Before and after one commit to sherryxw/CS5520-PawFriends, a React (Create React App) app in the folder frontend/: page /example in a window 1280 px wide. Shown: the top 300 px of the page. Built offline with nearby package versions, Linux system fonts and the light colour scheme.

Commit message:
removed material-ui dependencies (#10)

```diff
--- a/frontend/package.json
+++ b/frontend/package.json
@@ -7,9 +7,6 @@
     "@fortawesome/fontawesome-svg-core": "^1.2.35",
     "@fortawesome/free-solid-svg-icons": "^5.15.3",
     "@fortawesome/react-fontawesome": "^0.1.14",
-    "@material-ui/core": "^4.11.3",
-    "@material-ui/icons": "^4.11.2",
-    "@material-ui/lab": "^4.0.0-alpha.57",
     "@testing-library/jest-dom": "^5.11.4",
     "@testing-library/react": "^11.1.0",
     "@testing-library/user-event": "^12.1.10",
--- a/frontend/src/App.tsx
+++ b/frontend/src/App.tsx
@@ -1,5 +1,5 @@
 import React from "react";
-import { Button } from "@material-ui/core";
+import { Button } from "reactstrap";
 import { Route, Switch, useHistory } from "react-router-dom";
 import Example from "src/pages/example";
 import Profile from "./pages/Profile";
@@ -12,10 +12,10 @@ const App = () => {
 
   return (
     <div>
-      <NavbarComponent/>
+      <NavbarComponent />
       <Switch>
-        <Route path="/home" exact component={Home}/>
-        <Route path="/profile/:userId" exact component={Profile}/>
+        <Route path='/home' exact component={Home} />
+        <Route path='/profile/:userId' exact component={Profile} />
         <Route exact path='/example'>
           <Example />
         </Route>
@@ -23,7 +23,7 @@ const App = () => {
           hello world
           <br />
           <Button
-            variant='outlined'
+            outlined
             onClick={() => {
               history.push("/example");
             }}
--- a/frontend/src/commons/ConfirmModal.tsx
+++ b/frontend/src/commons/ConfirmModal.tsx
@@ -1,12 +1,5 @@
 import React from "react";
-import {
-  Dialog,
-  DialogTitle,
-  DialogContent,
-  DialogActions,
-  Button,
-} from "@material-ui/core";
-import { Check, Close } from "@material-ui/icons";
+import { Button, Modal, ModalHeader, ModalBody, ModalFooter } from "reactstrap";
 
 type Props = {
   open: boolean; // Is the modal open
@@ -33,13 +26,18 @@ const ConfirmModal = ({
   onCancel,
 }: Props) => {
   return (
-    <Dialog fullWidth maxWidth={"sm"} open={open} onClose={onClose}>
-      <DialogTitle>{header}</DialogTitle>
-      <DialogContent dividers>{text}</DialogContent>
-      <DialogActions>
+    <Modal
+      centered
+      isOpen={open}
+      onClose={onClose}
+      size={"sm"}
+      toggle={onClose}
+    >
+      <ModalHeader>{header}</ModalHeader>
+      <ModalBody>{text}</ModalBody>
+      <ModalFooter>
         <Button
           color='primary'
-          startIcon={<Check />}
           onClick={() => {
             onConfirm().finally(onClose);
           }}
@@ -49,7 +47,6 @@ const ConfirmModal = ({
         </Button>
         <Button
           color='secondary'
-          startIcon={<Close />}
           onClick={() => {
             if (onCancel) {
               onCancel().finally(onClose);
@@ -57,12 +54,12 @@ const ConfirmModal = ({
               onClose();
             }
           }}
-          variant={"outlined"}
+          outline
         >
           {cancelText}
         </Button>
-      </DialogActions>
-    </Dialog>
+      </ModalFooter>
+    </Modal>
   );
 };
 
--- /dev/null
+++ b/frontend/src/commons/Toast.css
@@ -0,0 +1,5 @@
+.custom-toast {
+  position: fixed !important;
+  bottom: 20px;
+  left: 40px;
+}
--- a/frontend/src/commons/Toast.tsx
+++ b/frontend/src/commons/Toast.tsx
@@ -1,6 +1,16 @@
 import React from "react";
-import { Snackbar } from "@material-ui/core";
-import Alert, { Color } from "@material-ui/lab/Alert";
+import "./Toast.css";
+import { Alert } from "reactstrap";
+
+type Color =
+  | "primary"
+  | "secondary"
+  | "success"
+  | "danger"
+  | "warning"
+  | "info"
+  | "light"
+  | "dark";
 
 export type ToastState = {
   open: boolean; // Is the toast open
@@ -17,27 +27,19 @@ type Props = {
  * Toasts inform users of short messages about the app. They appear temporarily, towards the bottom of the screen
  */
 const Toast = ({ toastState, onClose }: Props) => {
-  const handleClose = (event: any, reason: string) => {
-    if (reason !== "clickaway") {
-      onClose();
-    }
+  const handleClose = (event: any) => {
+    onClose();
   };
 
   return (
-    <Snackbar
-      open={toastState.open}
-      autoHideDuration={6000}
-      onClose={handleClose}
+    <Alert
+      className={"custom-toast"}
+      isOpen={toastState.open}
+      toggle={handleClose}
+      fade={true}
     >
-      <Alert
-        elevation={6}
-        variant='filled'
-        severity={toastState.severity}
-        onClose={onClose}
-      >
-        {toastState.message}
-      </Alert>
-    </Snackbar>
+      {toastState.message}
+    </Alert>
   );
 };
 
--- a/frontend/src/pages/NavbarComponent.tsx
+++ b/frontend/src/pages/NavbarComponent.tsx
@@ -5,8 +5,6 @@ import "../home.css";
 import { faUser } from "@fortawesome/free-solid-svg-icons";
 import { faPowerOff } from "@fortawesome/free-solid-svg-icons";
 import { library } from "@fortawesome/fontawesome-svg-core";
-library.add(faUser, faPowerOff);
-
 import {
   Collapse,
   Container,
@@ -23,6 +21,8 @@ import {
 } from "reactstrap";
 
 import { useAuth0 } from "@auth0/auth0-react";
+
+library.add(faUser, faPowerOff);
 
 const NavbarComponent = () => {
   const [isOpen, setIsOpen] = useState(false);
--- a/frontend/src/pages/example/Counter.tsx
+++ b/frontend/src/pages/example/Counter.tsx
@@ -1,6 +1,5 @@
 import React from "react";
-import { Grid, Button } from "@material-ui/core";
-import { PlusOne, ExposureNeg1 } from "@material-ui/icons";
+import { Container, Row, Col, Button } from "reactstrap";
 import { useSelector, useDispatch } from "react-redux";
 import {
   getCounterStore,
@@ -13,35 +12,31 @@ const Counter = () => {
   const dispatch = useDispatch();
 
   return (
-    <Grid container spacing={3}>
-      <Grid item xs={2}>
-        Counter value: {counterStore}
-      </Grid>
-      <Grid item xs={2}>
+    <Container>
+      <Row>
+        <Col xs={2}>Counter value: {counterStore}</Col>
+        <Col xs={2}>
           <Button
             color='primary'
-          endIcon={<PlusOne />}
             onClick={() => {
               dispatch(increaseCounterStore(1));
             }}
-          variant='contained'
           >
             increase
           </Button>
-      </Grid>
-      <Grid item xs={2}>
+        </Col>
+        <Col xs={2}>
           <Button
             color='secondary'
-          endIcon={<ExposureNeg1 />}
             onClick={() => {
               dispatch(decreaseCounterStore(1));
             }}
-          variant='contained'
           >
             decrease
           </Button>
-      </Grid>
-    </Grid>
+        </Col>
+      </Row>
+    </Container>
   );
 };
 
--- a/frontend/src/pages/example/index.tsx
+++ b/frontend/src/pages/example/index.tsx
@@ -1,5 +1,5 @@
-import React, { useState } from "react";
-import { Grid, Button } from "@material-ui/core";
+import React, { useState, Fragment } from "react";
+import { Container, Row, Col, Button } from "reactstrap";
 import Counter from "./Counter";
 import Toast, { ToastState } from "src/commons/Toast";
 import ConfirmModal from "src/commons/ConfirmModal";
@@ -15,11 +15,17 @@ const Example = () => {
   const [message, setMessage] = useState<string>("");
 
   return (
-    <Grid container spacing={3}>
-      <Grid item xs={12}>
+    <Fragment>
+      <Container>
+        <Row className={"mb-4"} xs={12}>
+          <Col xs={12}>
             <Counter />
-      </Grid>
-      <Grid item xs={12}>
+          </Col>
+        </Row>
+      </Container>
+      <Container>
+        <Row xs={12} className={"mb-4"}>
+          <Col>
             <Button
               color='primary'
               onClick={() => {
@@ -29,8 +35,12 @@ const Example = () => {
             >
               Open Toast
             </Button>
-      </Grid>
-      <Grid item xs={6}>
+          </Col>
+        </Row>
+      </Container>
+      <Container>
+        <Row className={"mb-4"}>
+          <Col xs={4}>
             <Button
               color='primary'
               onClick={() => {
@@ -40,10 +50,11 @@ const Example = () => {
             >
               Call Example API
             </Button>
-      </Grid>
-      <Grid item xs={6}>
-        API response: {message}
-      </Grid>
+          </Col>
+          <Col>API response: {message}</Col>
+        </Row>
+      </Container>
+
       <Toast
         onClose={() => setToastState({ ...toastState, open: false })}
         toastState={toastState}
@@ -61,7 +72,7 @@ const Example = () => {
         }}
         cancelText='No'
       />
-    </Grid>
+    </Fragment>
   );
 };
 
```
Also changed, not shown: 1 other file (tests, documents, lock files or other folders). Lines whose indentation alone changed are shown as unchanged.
* * * * * * * * *
**EXERCISE AIM:** Show the lines of the records that contain the word "Route".

**ANSWER SPACE:**
 import { Route, Switch, useHistory } from "react-router-dom";
-        <Route path="/home" exact component={Home}/>
-        <Route path="/profile/:userId" exact component={Profile}/>
+        <Route path='/home' exact component={Home} />
+        <Route path='/profile/:userId' exact component={Profile} />
         <Route exact path='/example'>
         </Route>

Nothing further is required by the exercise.